Benelux Congress of Zoology edition:13 location:Leuven, Belgium date:27-28 October 2006
Theoretical population genetics predicts the role of the evolutionary forces of selection, migration, mutation and genetic drift in shaping genetic diversity. The observed genetic differentiation in marine populations based on studies of presumably selective neutral genetic markers, raises the question whether this is merely a reflection of limited gene flow and genetic drift, or if populations are likely to be adapted to local conditions. There is an increasing amount of evidence that selection is important in shaping variation within and between species. A direct approach for addressing this question is to demonstrate local adaptations in the wild.

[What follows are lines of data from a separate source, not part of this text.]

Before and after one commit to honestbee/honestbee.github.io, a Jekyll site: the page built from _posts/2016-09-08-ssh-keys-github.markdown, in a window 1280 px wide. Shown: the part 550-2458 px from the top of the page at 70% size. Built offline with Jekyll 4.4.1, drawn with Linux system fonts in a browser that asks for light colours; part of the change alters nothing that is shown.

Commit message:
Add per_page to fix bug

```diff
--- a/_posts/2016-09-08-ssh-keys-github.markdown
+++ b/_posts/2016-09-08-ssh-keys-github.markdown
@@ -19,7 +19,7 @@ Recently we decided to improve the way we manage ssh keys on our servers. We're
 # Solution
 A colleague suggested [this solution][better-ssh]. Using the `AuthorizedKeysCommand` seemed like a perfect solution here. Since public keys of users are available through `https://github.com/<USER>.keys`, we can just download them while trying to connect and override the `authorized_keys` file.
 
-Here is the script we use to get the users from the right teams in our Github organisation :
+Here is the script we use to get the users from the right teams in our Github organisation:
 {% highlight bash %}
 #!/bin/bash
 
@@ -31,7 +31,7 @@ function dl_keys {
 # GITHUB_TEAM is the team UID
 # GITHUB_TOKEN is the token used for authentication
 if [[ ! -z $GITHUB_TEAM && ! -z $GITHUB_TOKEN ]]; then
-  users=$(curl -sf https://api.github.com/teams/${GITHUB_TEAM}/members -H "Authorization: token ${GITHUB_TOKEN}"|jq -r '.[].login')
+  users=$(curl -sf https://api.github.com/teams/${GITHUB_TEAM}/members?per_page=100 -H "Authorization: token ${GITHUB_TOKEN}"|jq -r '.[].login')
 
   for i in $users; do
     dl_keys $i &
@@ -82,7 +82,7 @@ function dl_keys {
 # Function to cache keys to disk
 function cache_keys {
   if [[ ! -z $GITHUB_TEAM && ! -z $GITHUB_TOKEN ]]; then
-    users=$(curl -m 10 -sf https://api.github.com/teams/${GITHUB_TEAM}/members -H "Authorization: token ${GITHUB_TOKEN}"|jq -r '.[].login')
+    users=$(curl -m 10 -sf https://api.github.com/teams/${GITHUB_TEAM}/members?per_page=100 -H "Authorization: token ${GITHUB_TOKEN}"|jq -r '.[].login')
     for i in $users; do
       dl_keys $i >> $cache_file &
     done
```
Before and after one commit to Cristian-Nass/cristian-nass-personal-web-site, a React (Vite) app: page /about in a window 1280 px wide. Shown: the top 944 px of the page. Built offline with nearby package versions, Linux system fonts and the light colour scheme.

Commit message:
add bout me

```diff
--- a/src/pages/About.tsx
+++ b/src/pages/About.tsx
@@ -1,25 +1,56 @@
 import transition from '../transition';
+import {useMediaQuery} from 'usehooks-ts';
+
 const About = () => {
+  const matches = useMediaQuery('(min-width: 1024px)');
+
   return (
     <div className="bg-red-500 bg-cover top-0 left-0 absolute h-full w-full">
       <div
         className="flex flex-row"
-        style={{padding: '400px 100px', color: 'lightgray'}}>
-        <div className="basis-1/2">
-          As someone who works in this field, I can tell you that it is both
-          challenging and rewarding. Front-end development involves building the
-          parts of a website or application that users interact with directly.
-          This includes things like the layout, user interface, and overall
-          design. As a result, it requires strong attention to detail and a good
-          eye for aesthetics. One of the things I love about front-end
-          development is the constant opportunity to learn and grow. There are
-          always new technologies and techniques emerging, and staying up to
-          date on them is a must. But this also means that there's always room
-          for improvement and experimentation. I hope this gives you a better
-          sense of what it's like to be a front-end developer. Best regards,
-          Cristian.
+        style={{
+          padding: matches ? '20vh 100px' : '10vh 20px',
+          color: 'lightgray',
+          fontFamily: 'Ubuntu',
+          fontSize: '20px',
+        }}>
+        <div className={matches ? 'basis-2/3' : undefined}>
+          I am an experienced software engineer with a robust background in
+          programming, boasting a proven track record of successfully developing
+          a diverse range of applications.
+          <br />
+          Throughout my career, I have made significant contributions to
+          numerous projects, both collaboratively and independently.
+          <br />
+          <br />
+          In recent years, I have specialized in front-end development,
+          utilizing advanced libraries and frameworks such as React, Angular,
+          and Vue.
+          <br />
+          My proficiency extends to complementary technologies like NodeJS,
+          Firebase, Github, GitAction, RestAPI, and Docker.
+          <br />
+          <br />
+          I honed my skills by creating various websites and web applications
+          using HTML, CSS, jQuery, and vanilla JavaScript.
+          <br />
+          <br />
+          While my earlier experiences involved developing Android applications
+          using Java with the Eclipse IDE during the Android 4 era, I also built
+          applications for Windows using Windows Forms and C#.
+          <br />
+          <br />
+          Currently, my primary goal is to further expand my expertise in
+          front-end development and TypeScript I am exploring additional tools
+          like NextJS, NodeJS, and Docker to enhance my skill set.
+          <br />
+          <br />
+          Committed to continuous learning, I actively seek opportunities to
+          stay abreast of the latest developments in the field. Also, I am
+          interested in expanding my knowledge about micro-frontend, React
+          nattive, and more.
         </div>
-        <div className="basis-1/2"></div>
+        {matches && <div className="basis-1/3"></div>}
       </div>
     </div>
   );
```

The aim of this project is to gain insights in the relationship between the neutral population structure and local adaptation for a marine demersal fish. We’ve chosen a non-commercial species, the sand goby (Pomatoschistus minutus), to distinguish natural selection from anthropologically induced selection. This project contains two components. First, there will be a spatio-temporal analysis with different types of neutral genetic markers. The second component studies genomic characteristics of local adaptation in the marine environment by innovative techniques as a genome scan and a candidate gene approach. These techniques can also provide a better understanding of how fish respond to the environment and by extension how they might respond to environmental change.